Menezes, 50, replaced Dunga after the 2010 World Cup finals and had come under pressure because of Brazil's failure to win last year's Copa America and their loss to Mexico in the London Olympics final before he was fired last month.
"I like Scolari as a friend and he will be working with Carlos Alberto Perreira and I have faith in them to do well," Zagallo told reporters at the Maracana Stadium. "But it was not the right time for the CBF to sack Mario Menezes.
"Things were getting better, all the Brazilians felt the same way. But it is the CBF's responsibility and they took that decision but for me it was not the right time.
"Now, with 18 months to go the team is in the hands of two experienced coaches and although there is always uncertainty, I would think that Scolari thinks like me and is only thinking of winning the World Cup and would not be fearful of losing."
Zagallo was meeting members of the international media at the Maracana, which will be the venue for the 2014 World Cup final, also said he was delighted that Santos striker Neymar had decided to stay in Brazil and learn his trade.
"Neymar is a great player, but he is a boy, he is 19 years old, and he lacks people he can look up to," said Zagallo.
"He needs someone beside him, he still needs to learn.
"Another boy, Pele, had... players to inspire him such as Garrincha, Vava, Nilson Santos and even Zagallo, who is with you now," he said laughing in reference to the 1958 World Cup-winning team that included a then 17-year-old Pele.
Zagallo, still a revered figure in Brazilian football, said he was delighted to be speaking at the Maracana, which has had a $US440 million refurbishment for the finals, as he first played there as a 16-year-old.
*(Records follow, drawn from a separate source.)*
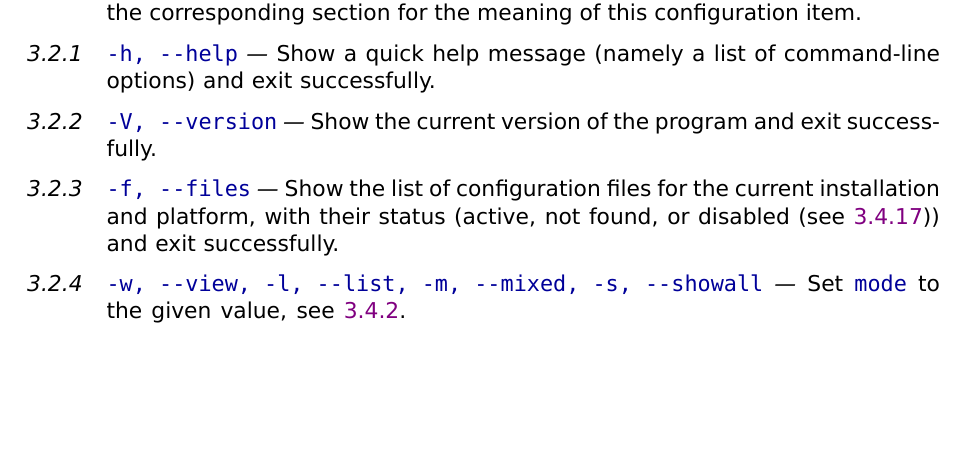
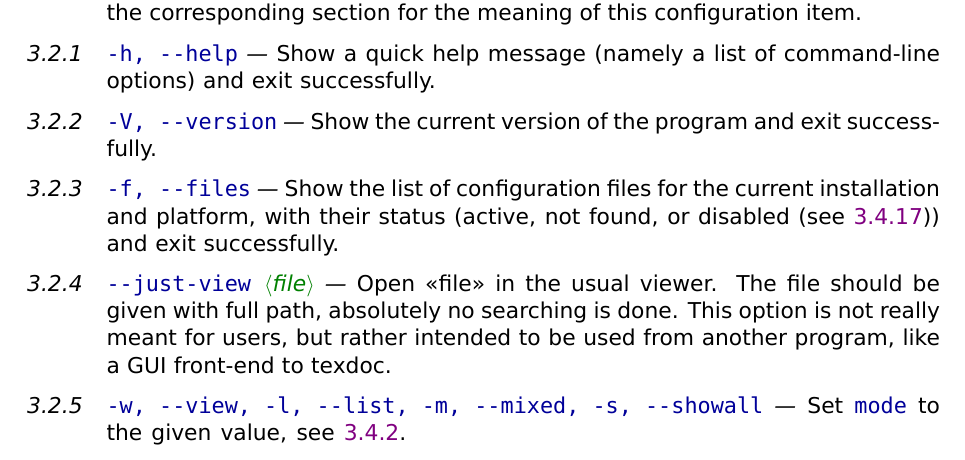
Before and after one commit to mpg/texdoc, a LaTeX document (doc/texdoc.tex): part of page 8 of 13, cut so that both start at the same text, the shorter picture padded with empty space. Compiled offline with XeLaTeX.

Commit message:
Document --just-view.

```diff
--- a/doc/texdoc.tex
+++ b/doc/texdoc.tex
@@ -481,6 +481,15 @@ Show the current version of the program and exit successfully.
 Show the list of configuration files for the current installation and
 platform, with their status (active, not found, or disabled
 (see~\ref{cf-lastfile_switch})) and exit successfully.
+
+\begin{cmdsubsub}{--just-view}{cl-just-view}
+  --just-view «file»
+\end{cmdsubsub}
+
+Open «file» in the usual viewer. The file should be given with full path,
+absolutely no searching is done. This option is not really meant for users,
+but rather intended to be used from another program, like a GUI front-end to
+texdoc.
 
 \begin{cmdsubsub}{-w, -l, -m, -s, --view, --list, --mixed, --showall}{cl-mode}
   -w, --view, -l, --list, -m, --mixed, -s, --showall
```
Also changed, not shown: doc/texdoc.tex (2 more changed lines), 1 other file.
The stadium is expected to be completed early next year with a capacity of 78,000 and Icaro Moreno, the chief government engineer responsible for the project, said they would have three test events before the first official match on June 16 between Mexico and Italy at the 2013 Confederations Cup.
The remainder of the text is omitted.